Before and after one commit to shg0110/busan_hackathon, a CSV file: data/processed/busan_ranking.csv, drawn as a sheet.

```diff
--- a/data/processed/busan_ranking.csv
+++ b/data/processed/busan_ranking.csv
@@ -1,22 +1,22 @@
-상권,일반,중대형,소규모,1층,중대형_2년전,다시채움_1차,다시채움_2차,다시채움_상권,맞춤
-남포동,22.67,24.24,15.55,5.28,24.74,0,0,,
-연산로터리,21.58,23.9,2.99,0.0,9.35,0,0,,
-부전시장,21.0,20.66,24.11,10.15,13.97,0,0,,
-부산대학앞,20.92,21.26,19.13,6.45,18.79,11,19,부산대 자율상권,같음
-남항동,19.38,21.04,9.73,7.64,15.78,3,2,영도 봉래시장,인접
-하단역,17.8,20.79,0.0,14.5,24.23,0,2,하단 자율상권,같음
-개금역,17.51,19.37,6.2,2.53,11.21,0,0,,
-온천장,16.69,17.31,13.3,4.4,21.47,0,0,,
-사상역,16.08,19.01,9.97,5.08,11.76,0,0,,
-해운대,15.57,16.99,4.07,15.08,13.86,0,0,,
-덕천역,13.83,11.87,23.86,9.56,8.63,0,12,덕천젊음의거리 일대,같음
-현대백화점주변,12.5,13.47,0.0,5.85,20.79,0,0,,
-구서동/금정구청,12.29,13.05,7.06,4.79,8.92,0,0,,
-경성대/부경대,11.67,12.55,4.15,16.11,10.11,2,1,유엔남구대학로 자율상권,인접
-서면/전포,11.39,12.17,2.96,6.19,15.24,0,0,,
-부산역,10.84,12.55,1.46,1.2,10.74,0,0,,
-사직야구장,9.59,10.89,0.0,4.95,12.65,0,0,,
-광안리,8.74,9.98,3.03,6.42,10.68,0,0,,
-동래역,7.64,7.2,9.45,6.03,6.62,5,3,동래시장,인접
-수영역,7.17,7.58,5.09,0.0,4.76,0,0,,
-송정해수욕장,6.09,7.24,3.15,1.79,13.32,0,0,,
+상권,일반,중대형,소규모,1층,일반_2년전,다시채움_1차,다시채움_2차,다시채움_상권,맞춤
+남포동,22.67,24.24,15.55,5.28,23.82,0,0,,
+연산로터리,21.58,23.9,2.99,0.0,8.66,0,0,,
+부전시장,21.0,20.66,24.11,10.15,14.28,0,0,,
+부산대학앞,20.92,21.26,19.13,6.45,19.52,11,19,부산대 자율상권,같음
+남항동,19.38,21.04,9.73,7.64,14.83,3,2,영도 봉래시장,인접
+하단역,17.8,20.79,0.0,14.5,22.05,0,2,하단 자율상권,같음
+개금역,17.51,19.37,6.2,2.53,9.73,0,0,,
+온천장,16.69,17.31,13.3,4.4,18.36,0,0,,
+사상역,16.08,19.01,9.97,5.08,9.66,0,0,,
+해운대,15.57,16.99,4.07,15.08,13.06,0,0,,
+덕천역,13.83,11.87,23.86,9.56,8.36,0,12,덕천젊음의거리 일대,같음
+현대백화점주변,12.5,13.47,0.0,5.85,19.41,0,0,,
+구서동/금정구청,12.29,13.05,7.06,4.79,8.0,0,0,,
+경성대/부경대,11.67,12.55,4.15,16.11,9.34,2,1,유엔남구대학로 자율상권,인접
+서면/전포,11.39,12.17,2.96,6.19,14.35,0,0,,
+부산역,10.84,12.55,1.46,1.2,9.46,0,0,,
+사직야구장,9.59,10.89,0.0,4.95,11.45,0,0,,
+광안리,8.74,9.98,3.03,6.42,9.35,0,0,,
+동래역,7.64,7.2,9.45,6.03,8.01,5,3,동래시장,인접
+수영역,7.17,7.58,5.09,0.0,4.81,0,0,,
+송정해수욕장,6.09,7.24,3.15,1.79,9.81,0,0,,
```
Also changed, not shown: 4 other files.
☆ ☆ ☆ ☆ ☆ ☆ ☆
TASK OBJECTIVE
Print each entry exactly as it was written.

RESPONSE AREA
Before and after one commit to shg0110/busan_hackathon, a CSV file: data/processed/busan_ranking.csv, drawn as a sheet.

```diff
--- a/data/processed/busan_ranking.csv
+++ b/data/processed/busan_ranking.csv
@@ -1,22 +1,22 @@
-상권,일반,중대형,소규모,1층,중대형_2년전,다시채움_1차,다시채움_2차,다시채움_상권,맞춤
-남포동,22.67,24.24,15.55,5.28,24.74,0,0,,
-연산로터리,21.58,23.9,2.99,0.0,9.35,0,0,,
-부전시장,21.0,20.66,24.11,10.15,13.97,0,0,,
-부산대학앞,20.92,21.26,19.13,6.45,18.79,11,19,부산대 자율상권,같음
-남항동,19.38,21.04,9.73,7.64,15.78,3,2,영도 봉래시장,인접
-하단역,17.8,20.79,0.0,14.5,24.23,0,2,하단 자율상권,같음
-개금역,17.51,19.37,6.2,2.53,11.21,0,0,,
-온천장,16.69,17.31,13.3,4.4,21.47,0,0,,
-사상역,16.08,19.01,9.97,5.08,11.76,0,0,,
-해운대,15.57,16.99,4.07,15.08,13.86,0,0,,
-덕천역,13.83,11.87,23.86,9.56,8.63,0,12,덕천젊음의거리 일대,같음
-현대백화점주변,12.5,13.47,0.0,5.85,20.79,0,0,,
-구서동/금정구청,12.29,13.05,7.06,4.79,8.92,0,0,,
-경성대/부경대,11.67,12.55,4.15,16.11,10.11,2,1,유엔남구대학로 자율상권,인접
-서면/전포,11.39,12.17,2.96,6.19,15.24,0,0,,
-부산역,10.84,12.55,1.46,1.2,10.74,0,0,,
-사직야구장,9.59,10.89,0.0,4.95,12.65,0,0,,
-광안리,8.74,9.98,3.03,6.42,10.68,0,0,,
-동래역,7.64,7.2,9.45,6.03,6.62,5,3,동래시장,인접
-수영역,7.17,7.58,5.09,0.0,4.76,0,0,,
-송정해수욕장,6.09,7.24,3.15,1.79,13.32,0,0,,
+상권,일반,중대형,소규모,1층,일반_2년전,다시채움_1차,다시채움_2차,다시채움_상권,맞춤
+남포동,22.67,24.24,15.55,5.28,23.82,0,0,,
+연산로터리,21.58,23.9,2.99,0.0,8.66,0,0,,
+부전시장,21.0,20.66,24.11,10.15,14.28,0,0,,
+부산대학앞,20.92,21.26,19.13,6.45,19.52,11,19,부산대 자율상권,같음
+남항동,19.38,21.04,9.73,7.64,14.83,3,2,영도 봉래시장,인접
+하단역,17.8,20.79,0.0,14.5,22.05,0,2,하단 자율상권,같음
+개금역,17.51,19.37,6.2,2.53,9.73,0,0,,
+온천장,16.69,17.31,13.3,4.4,18.36,0,0,,
+사상역,16.08,19.01,9.97,5.08,9.66,0,0,,
+해운대,15.57,16.99,4.07,15.08,13.06,0,0,,
+덕천역,13.83,11.87,23.86,9.56,8.36,0,12,덕천젊음의거리 일대,같음
+현대백화점주변,12.5,13.47,0.0,5.85,19.41,0,0,,
+구서동/금정구청,12.29,13.05,7.06,4.79,8.0,0,0,,
+경성대/부경대,11.67,12.55,4.15,16.11,9.34,2,1,유엔남구대학로 자율상권,인접
+서면/전포,11.39,12.17,2.96,6.19,14.35,0,0,,
+부산역,10.84,12.55,1.46,1.2,9.46,0,0,,
+사직야구장,9.59,10.89,0.0,4.95,11.45,0,0,,
+광안리,8.74,9.98,3.03,6.42,9.35,0,0,,
+동래역,7.64,7.2,9.45,6.03,8.01,5,3,동래시장,인접
+수영역,7.17,7.58,5.09,0.0,4.81,0,0,,
+송정해수욕장,6.09,7.24,3.15,1.79,9.81,0,0,,
```
Also changed, not shown: 4 other files.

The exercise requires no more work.